### The data
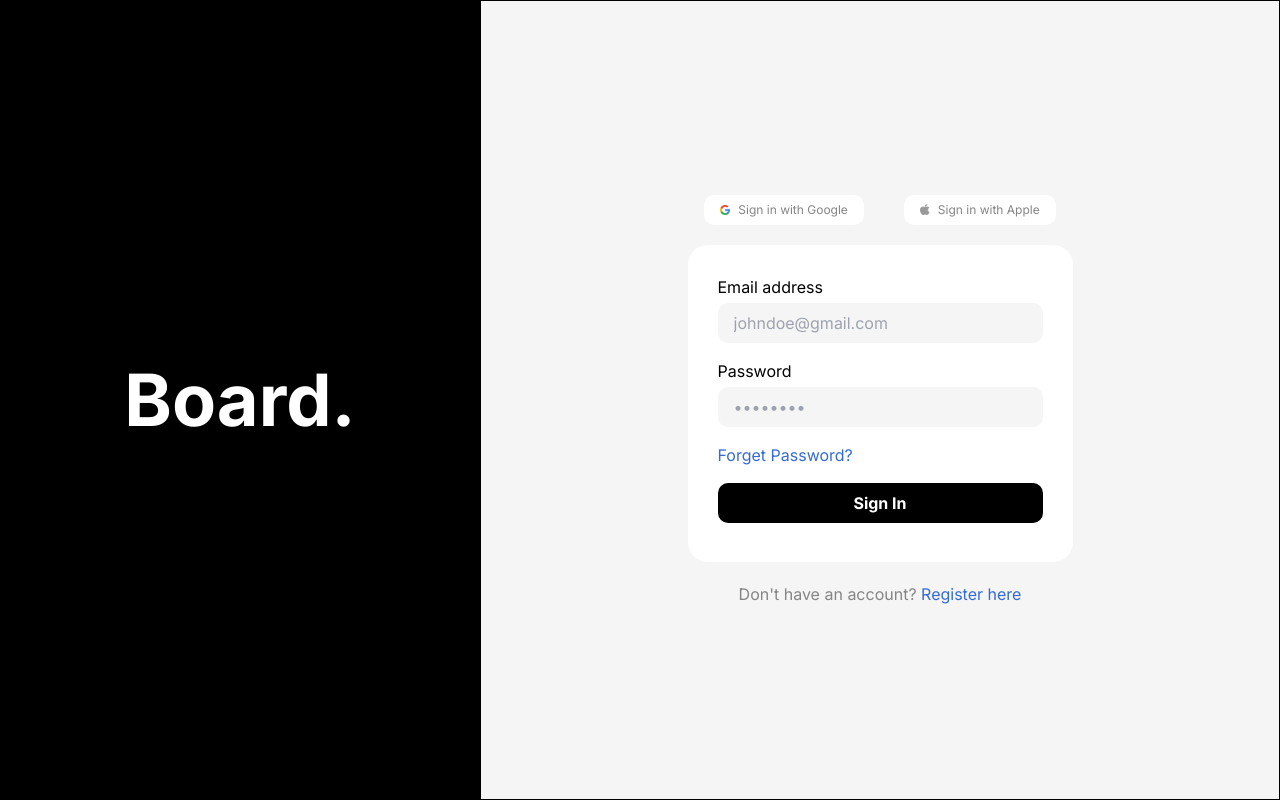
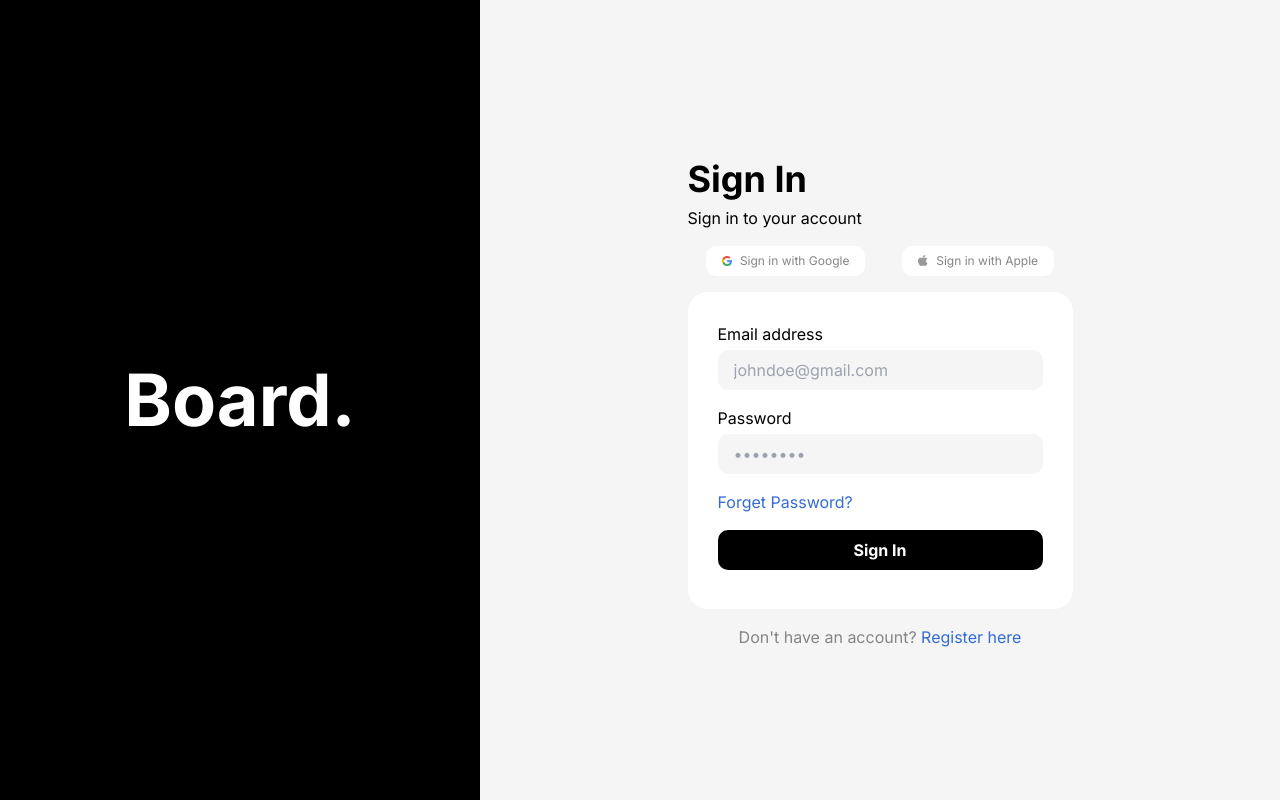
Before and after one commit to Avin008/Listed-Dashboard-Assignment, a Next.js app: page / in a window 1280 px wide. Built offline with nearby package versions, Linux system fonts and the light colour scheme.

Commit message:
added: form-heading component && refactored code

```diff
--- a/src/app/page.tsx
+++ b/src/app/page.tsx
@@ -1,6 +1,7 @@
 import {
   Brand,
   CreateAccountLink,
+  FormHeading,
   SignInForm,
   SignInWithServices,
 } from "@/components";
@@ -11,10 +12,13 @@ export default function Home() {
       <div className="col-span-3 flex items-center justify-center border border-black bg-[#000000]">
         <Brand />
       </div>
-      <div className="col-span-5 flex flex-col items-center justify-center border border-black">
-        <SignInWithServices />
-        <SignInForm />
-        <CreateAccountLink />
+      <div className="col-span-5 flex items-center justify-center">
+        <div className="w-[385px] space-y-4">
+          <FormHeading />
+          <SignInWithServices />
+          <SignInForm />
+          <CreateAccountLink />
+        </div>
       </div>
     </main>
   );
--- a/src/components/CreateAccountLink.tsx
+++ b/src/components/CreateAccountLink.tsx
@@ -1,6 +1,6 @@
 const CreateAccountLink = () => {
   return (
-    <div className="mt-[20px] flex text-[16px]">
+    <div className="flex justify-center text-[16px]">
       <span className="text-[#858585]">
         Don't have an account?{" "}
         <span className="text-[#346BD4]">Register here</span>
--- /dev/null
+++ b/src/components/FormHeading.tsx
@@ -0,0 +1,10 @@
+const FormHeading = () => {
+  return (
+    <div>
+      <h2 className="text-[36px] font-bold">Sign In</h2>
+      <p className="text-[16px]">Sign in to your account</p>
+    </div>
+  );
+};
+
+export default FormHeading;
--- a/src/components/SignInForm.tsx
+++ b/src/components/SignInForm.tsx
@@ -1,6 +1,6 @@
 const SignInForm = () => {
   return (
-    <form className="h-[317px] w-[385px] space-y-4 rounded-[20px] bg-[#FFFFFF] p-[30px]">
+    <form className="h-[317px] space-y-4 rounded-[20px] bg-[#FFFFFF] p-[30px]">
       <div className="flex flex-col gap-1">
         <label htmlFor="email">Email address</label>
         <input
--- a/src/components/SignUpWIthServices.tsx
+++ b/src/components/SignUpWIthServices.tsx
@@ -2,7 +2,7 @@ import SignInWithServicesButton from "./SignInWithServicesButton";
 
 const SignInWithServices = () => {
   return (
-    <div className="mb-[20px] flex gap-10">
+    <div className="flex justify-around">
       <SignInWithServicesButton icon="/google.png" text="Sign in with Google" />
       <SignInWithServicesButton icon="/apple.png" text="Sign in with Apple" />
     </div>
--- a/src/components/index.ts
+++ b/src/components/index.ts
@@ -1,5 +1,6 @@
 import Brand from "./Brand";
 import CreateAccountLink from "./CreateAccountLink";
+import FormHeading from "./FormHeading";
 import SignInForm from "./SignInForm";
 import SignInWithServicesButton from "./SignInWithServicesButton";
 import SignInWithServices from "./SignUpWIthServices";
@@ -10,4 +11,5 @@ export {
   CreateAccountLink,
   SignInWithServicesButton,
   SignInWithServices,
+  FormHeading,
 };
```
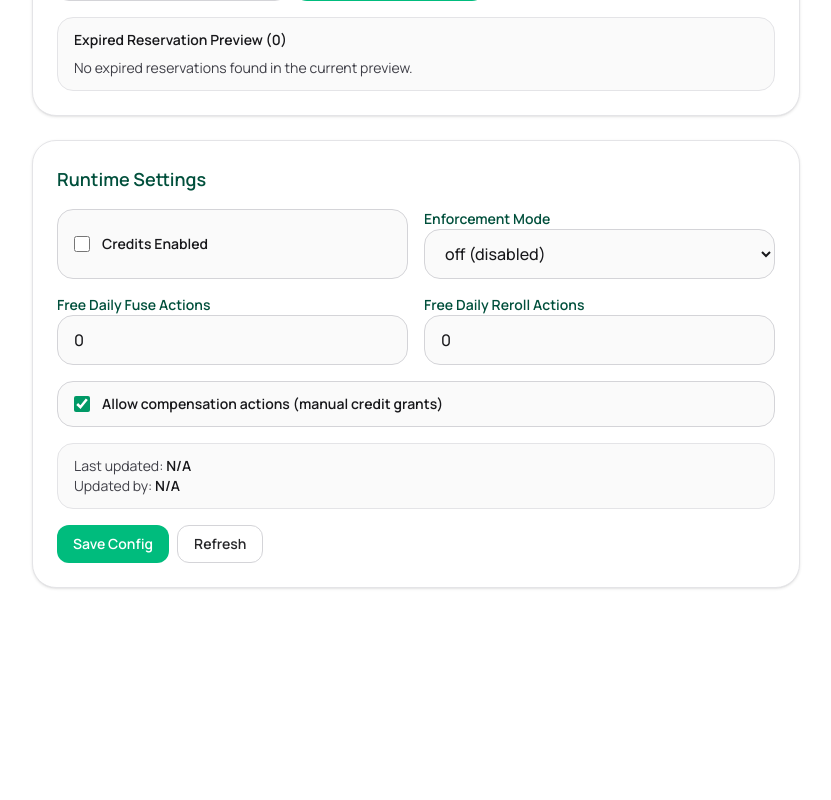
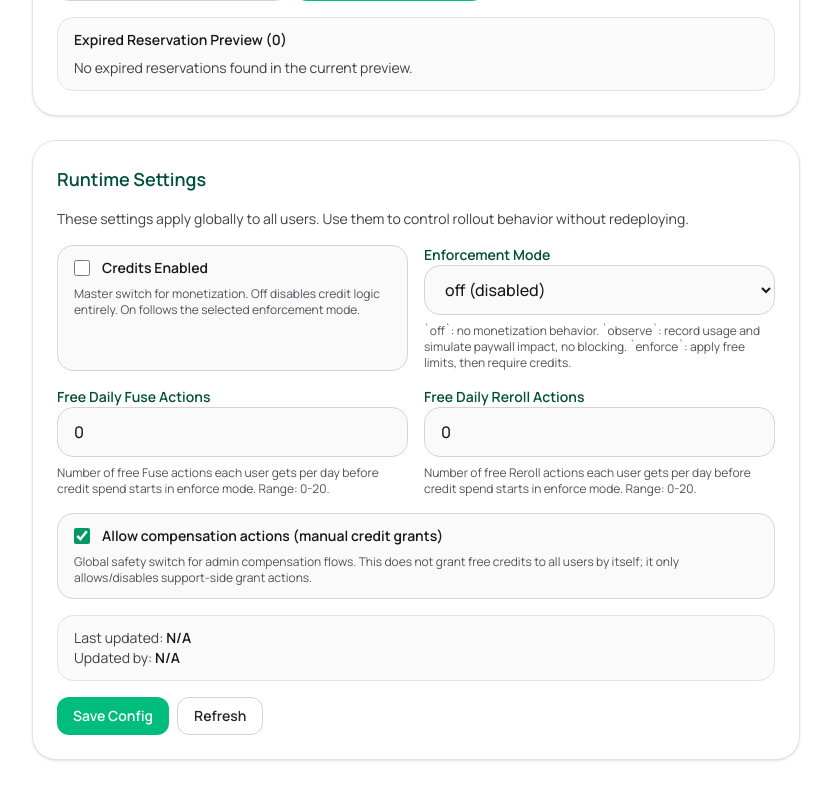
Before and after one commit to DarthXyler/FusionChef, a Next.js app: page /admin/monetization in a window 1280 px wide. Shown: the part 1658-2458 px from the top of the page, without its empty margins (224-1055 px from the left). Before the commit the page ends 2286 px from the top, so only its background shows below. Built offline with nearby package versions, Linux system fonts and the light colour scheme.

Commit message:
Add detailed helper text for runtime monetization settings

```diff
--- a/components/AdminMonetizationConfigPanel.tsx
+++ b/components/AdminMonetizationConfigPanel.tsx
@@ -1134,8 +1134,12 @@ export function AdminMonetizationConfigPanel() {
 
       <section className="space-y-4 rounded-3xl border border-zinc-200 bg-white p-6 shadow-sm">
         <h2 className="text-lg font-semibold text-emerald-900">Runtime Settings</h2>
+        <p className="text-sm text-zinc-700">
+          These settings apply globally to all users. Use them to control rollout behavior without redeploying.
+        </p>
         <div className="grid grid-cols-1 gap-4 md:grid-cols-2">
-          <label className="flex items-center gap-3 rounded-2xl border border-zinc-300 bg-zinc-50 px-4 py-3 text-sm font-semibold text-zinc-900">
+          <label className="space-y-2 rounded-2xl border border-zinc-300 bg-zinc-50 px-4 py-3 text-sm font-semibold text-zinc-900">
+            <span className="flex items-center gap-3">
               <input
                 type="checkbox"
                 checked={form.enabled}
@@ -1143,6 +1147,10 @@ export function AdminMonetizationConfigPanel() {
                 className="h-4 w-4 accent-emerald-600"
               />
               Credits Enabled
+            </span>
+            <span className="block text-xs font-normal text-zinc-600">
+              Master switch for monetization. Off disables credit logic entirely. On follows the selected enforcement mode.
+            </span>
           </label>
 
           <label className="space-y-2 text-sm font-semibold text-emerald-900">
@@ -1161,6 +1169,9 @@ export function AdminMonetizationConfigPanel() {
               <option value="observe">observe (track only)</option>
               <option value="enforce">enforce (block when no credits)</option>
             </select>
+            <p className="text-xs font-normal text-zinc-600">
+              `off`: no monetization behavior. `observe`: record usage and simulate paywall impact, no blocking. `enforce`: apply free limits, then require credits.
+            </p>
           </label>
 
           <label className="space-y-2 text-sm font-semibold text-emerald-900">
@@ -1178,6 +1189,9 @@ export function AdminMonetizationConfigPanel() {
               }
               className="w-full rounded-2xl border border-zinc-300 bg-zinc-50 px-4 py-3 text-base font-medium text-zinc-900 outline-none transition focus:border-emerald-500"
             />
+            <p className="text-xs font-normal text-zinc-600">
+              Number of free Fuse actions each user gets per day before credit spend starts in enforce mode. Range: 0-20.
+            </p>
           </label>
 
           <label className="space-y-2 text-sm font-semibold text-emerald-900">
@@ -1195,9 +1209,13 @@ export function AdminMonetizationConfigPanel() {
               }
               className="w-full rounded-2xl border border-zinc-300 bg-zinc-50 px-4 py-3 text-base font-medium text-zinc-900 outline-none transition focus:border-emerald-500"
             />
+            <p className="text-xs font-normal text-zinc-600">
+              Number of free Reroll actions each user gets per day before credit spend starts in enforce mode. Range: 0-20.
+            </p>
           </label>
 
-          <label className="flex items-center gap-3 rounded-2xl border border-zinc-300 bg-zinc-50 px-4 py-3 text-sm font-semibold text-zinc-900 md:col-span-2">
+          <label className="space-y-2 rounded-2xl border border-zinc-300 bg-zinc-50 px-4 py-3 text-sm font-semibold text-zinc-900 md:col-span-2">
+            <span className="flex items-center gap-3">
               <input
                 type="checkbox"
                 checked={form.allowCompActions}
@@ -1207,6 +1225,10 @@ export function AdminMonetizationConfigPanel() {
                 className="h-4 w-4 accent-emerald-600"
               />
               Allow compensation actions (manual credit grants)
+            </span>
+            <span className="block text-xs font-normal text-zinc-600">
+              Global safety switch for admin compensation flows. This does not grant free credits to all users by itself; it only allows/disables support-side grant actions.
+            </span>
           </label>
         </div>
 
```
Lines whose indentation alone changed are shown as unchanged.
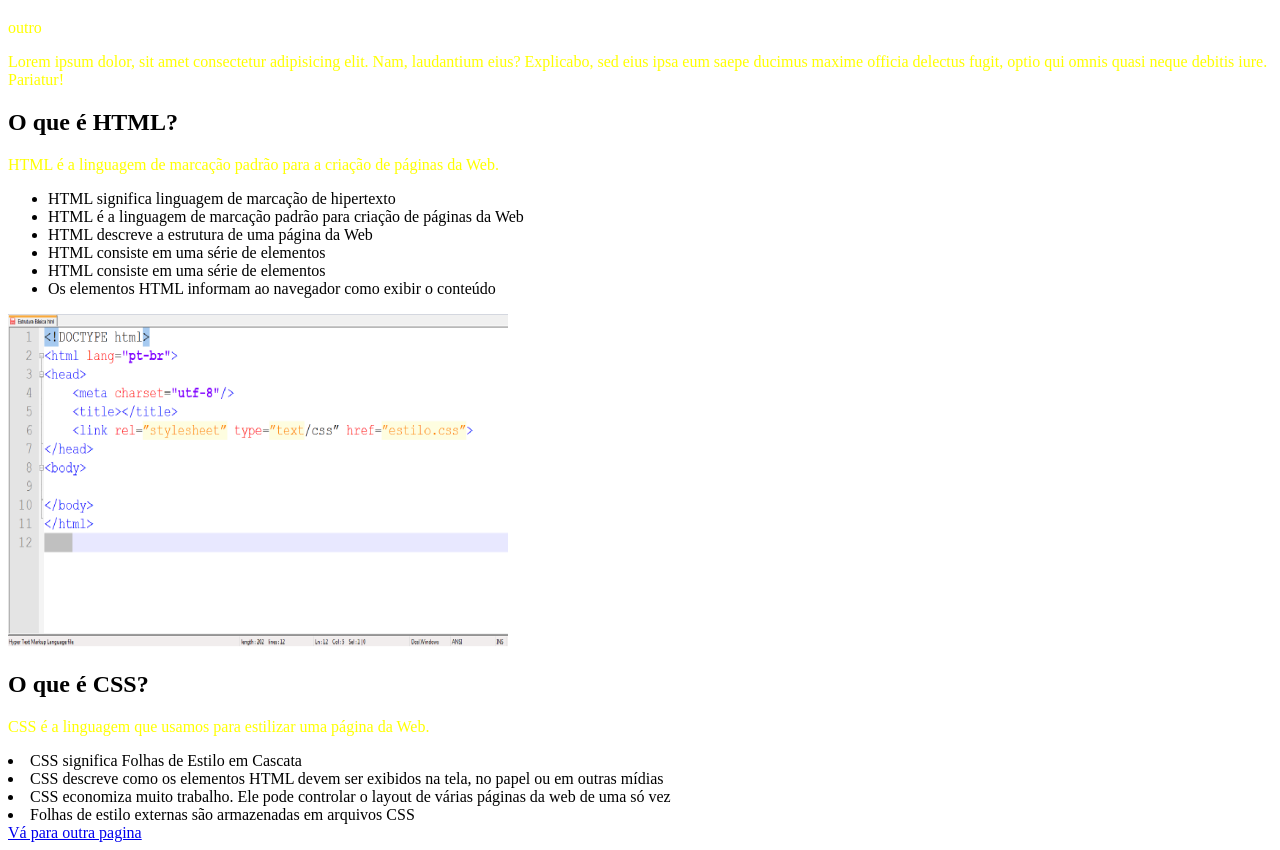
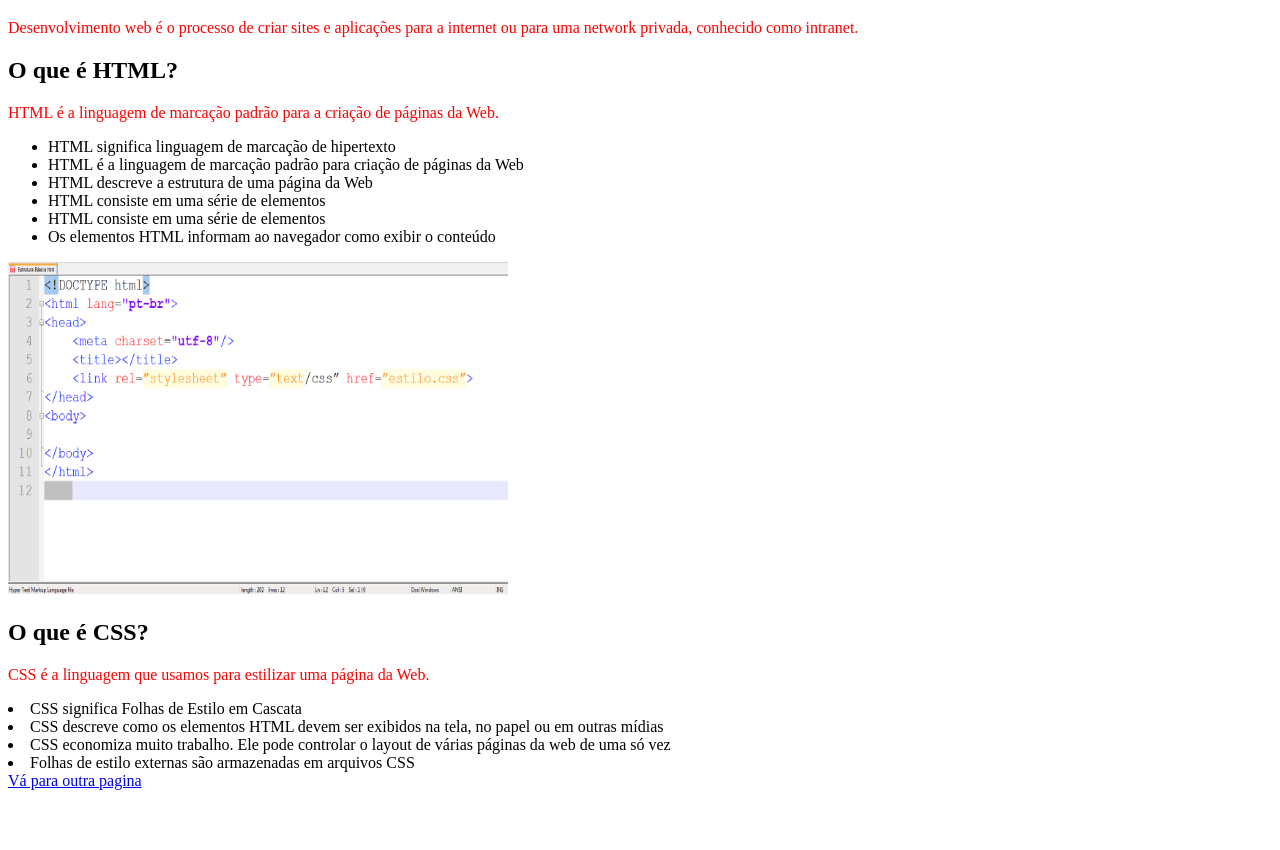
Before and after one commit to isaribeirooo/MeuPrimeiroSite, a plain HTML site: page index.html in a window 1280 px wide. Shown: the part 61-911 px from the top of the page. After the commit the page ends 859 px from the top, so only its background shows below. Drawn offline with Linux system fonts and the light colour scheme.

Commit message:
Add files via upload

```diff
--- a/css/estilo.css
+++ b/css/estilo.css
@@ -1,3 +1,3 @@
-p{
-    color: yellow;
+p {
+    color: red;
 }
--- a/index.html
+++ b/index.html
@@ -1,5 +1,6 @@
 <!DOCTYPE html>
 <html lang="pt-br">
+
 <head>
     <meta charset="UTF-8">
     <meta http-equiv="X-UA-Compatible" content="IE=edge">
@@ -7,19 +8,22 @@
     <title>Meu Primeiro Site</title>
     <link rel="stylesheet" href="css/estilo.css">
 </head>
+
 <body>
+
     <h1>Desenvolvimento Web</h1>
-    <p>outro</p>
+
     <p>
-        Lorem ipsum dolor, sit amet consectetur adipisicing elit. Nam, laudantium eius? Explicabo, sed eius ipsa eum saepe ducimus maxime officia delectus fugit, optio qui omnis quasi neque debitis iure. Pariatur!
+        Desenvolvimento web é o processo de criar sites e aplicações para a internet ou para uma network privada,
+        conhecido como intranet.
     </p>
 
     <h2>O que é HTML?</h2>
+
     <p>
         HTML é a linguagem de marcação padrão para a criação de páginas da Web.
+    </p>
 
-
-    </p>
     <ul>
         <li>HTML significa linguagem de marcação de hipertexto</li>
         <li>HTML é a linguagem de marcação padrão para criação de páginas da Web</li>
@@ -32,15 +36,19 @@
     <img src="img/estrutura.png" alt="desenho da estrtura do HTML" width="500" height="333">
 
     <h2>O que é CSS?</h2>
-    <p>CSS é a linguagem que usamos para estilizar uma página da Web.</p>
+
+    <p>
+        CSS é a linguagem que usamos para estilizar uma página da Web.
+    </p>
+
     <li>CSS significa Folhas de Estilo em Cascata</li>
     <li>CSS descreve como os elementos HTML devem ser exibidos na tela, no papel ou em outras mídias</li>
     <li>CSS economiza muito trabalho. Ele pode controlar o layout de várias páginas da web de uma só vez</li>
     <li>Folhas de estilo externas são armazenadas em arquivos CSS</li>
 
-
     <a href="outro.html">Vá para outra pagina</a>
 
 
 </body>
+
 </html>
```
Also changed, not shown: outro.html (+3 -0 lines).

### What you have to do
Lines with the word "FormHeading" in them should be copied from the preceding records.

### Result for this task
+  FormHeading,
+          <FormHeading />
+++ b/src/components/FormHeading.tsx
+const FormHeading = () => {
+export default FormHeading;
+import FormHeading from "./FormHeading";
+  FormHeading,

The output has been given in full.